How it tangles

With the one fallen in love

                            Look at spirit

                           How it fuses with earth

                           Giving it new life

                                                                  Rumi

To say that the year 2020 has been unprecedented is nothing more than a cliche as we pass thirteen million Covid infections worldwide at the halfway point on the calendar. As I walk around my neighborhood trying to make peace with cancelled travel plans and graduation ceremonies, I am glad to report that reading has been an unexpected bright spot these last few months. 

To my list of books by authors from countries that I haven’t yet visited (and don’t seem like I will anytime soon), I just added the beautiful novel “The Stationery Shop of Tehran,” by Marjan Kamali.

Set in 1953 in Tehran with the main protagonist, Roya, a bookish schoolgirl who frequents a neighborhood bookstore, the tender story about young love is painstakingly created with believable characters who live and breathe through a tumultuous time in Iran’s history without becoming stereotypes for a country or a generation. 

Roya meets Bahman, a young man who wants to change the world, in the stationery shop. Juxtaposed against Roya’s meek view of the circumscribed world she inhabits with Zari, her younger sister, and parents who are forward-thinking and have ambitions for their daughters, Bahman is a firebrand, a political activist who is attracted to Roya. Their mutual love of books and Rumi’s poetry is nurtured against the backdrop of the simmering conflict in the country within the safe confines of shop owned by the kind Mr. Fakhri who plays Cupid.

Through Roya’s smitten eyes, we see her world and its possibilities open up from the safety of Bahman’s arms. Her naivete is slowly replaced by wonder at his sophistication as she meets him for dates at Cafe Ghanadi where he introduces her to pastries and takes her to parties where she sees boys and girls mingling freely while trying to dance the tango. But even the early days of their romance are tinged with a taste of the ugliness of life that ultimately descends on the young lovers. 

The book traverses continents and decades as the political fate of the country intersects the sweet love story and takes Roya and Zari to far away America where they enroll in college and try to fulfil their father’s dreams of scientific and literary careers for his girls. 

Kamali’s simple prose describes California of the mid-fifties and reveals how the act of moving from a sheltered family life into a new country impacts the two sisters differently. Getting used to new ways of being (shaking hands, wearing shoes inside the house), new food (burgers and fries) and of course, learning the nuances of a new language are gently introduced into the narrative without over the top exotic narration.

Multiple references to Nowruz, the Persian New Year, and detailed descriptions of recipes using saffron and rose water fit seamlessly into the narrative which is focused on the life of Roya. The author’s deft touch in setting up the scenes make them vivid without seeming to be  included for the sole purpose of laying it out for readers not familiar with cultural nuances.

As Roya becomes entrenched in her American life with Walter, the narrative shifts to a more straightforward narration that is not as evocative as the previous part in Iran.
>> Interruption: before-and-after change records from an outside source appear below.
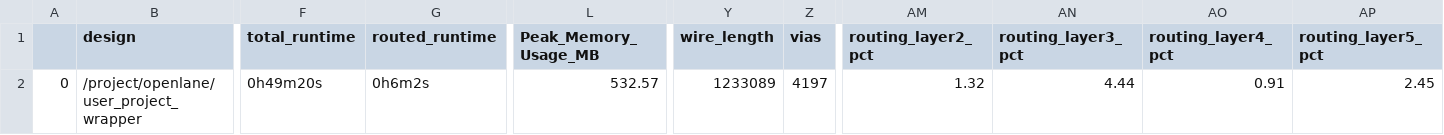
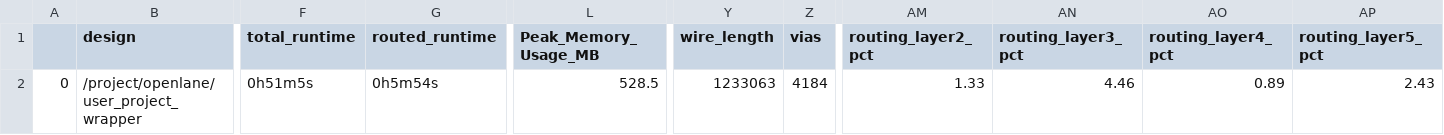
Before and after one commit to dineshannayya/yifive_r0, a CSV file: signoff/user_project_wrapper/final_summary_report.csv, drawn as a sheet; only a part is shown, gaps mark what is left out; the diff names each change by its address in the sheet, - before the commit and + after, or states it on an @@ line.

```diff
--- a/signoff/user_project_wrapper/final_summary_report.csv
+++ b/signoff/user_project_wrapper/final_summary_report.csv
-F2 (total_runtime): 0h49m20s
+F2 (total_runtime): 0h51m5s
-G2 (routed_runtime): 0h6m2s
+G2 (routed_runtime): 0h5m54s
-L2 (Peak_Memory_Usage_MB): 532.57
+L2 (Peak_Memory_Usage_MB): 528.5
-Y2 (wire_length): 1233089
+Y2 (wire_length): 1233063
-Z2 (vias): 4197
+Z2 (vias): 4184
-AM2 (routing_layer2_pct): 1.32
+AM2 (routing_layer2_pct): 1.33
-AN2 (routing_layer3_pct): 4.44
+AN2 (routing_layer3_pct): 4.46
-AO2 (routing_layer4_pct): 0.91
+AO2 (routing_layer4_pct): 0.89
-AP2 (routing_layer5_pct): 2.45
+AP2 (routing_layer5_pct): 2.43
```
Also changed, not shown: signoff/sdram/final_summary_report.csv, 16 other files.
But the story about thwarted young lovers is pieced together through letters and reminiscences that flash forward through the years before bringing the lovers back into each other’s lives.

There is something unusually poignant about the bond between Roya and Bahman that jumps out in the scenes that features both of them. Can someone fall in love so deeply at the tender age of seventeen and carry the burden of the love and the mystery of their separation while living fully engaged lives without contacting each other? It seems unrealistic in today’s age of constant contact and communication. Perhaps the beauty of the story lies in the inability and unwillingness of the protagonist to rip apart the reason for her heartbreak and her capacity to carry on. 

The premise of the story seems unrealistically simple at times. Roya’s family life and relationships, both with her sister in the early years and with her husband, Walter, in the later part are uneventful and rock solid. Even with the looming shadow of political unrest, there are no outright villains and saviors, no absolute heroes. Among the main players who chart the arc of the love story, some rise above petty selfishness and societal restrictions to improve the lot of others, while others are unable to break the shackles of their personal pain and tragedy.

Although I would have liked to see more grey shades in some of the impossibly perfect characters, the story is an easy read, a soothing balm in these uncertain times that reminds us, once again, that although time may dull the memory of certain wounds, it still remains a part of our DNA. Instead of giving up or giving in, it is acceptance of oneself and of the other, that can help us move forward through life.

My opinion: A simple love story that lightens the heart.

Have you read this book? Or come across similar books by writers from other countries? ? Drop me a note in comments.

Photo credit Ranjani Rao’s personal archives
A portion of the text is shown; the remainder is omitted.